A former white supremacist and Ku Klux Klan member spoke to students at Hebrew Academy of the Five Towns and Rockaway High School about his time as a member of the known racist and violent group and why he left, and is now a human rights activist in Memphis.
TM Garret, a KKK member in Germany visited HAFTR on Feb. 14. He talked about his life and said he spent most of it yearning for acceptance and validation. Garret said he felt unloved by his family and found himself being bullied in school.
Making a jokes about the Holocaust was the only thing that would connect him with his peers, he told the students. The continuing connection was made when a fellow student gave him a cassette tape with hate music. Garret then wrote his own hate songs that his peers found appealing.
He highlighted that once people become involved with hate groups, you begin to live a “bubble” where you only speak to other people that are members of similar groups. Garret said you become disconnected from nonmembers and start to rely on the hate group for money and food, and even earn a living through the group’s connections.
Then for a reason that is not clear, Garret’s family had to share a home with a Muslim family, whose beliefs were opposite of his KKK indoctrination. The kindness showed by the Muslim family contradicted his white supremacist beliefs.

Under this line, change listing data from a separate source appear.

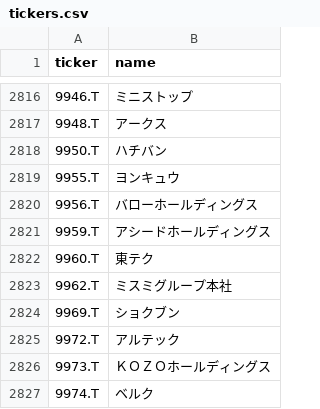
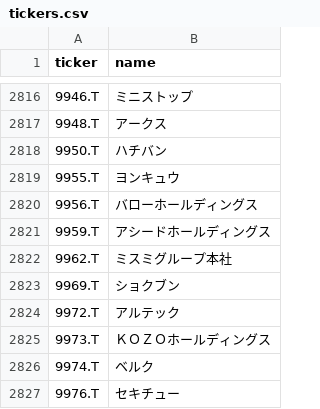
Before and after one commit to naoyann3/long-term-screener, a CSV file: tickers.csv, drawn as a sheet; only a part is shown, gaps mark what is left out; the shorter side is filled out with more unchanged rows.

```diff
--- a/tickers.csv
+++ b/tickers.csv
@@ -2821,3 +2821,2 @@
 9959.T,アシードホールディングス
-9960.T,東テク
 9962.T,ミスミグループ本社
```
Also changed, not shown: long_term_watchlist.csv, results/candidate_history.csv, 3 other files.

In a brief time, he also realized that the hate he had for other people and religions was also unfounded.
Treating people with kindness instead of hate was Garret’s main message to the students. “Ostracizing groups serves no inherent purpose … show all people respect … view others as human, just as we are,” he said.